#### WORK REQUEST
A word-for-word repetition of all the entries is required.

Before-and-after change records:
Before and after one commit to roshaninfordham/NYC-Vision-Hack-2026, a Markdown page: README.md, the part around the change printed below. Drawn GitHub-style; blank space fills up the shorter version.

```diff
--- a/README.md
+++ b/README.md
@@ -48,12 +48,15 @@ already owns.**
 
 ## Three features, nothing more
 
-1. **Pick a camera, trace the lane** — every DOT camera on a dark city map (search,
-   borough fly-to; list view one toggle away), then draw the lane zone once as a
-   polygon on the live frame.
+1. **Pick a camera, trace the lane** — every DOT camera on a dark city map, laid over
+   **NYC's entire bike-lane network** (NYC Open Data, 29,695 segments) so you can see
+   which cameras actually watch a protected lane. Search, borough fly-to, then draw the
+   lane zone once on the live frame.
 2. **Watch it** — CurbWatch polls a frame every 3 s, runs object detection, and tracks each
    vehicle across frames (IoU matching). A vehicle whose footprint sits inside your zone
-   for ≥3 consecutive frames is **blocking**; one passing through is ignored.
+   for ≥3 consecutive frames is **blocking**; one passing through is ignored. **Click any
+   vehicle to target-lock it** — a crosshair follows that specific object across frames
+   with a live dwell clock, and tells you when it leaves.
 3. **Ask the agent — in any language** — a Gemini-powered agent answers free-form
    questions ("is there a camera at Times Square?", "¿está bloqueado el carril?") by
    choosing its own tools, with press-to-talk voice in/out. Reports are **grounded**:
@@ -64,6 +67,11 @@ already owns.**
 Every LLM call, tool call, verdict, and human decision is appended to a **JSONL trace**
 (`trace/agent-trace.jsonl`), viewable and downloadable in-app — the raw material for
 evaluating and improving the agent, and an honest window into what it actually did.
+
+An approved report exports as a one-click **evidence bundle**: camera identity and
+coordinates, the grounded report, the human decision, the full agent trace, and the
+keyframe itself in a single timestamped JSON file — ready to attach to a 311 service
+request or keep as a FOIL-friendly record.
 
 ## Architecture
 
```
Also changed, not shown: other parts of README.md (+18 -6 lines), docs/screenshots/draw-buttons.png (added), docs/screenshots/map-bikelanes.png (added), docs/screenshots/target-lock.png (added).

#### RESULT
Before and after one commit to roshaninfordham/NYC-Vision-Hack-2026, a Markdown page: README.md, the part around the change printed below. Drawn GitHub-style; blank space fills up the shorter version.

```diff
--- a/README.md
+++ b/README.md
@@ -48,12 +48,15 @@ already owns.**
 
 ## Three features, nothing more
 
-1. **Pick a camera, trace the lane** — every DOT camera on a dark city map (search,
-   borough fly-to; list view one toggle away), then draw the lane zone once as a
-   polygon on the live frame.
+1. **Pick a camera, trace the lane** — every DOT camera on a dark city map, laid over
+   **NYC's entire bike-lane network** (NYC Open Data, 29,695 segments) so you can see
+   which cameras actually watch a protected lane. Search, borough fly-to, then draw the
+   lane zone once on the live frame.
 2. **Watch it** — CurbWatch polls a frame every 3 s, runs object detection, and tracks each
    vehicle across frames (IoU matching). A vehicle whose footprint sits inside your zone
-   for ≥3 consecutive frames is **blocking**; one passing through is ignored.
+   for ≥3 consecutive frames is **blocking**; one passing through is ignored. **Click any
+   vehicle to target-lock it** — a crosshair follows that specific object across frames
+   with a live dwell clock, and tells you when it leaves.
 3. **Ask the agent — in any language** — a Gemini-powered agent answers free-form
    questions ("is there a camera at Times Square?", "¿está bloqueado el carril?") by
    choosing its own tools, with press-to-talk voice in/out. Reports are **grounded**:
@@ -64,6 +67,11 @@ already owns.**
 Every LLM call, tool call, verdict, and human decision is appended to a **JSONL trace**
 (`trace/agent-trace.jsonl`), viewable and downloadable in-app — the raw material for
 evaluating and improving the agent, and an honest window into what it actually did.
+
+An approved report exports as a one-click **evidence bundle**: camera identity and
+coordinates, the grounded report, the human decision, the full agent trace, and the
+keyframe itself in a single timestamped JSON file — ready to attach to a 311 service
+request or keep as a FOIL-friendly record.
 
 ## Architecture
 
```
Also changed, not shown: other parts of README.md (+18 -6 lines), docs/screenshots/draw-buttons.png (added), docs/screenshots/map-bikelanes.png (added), docs/screenshots/target-lock.png (added).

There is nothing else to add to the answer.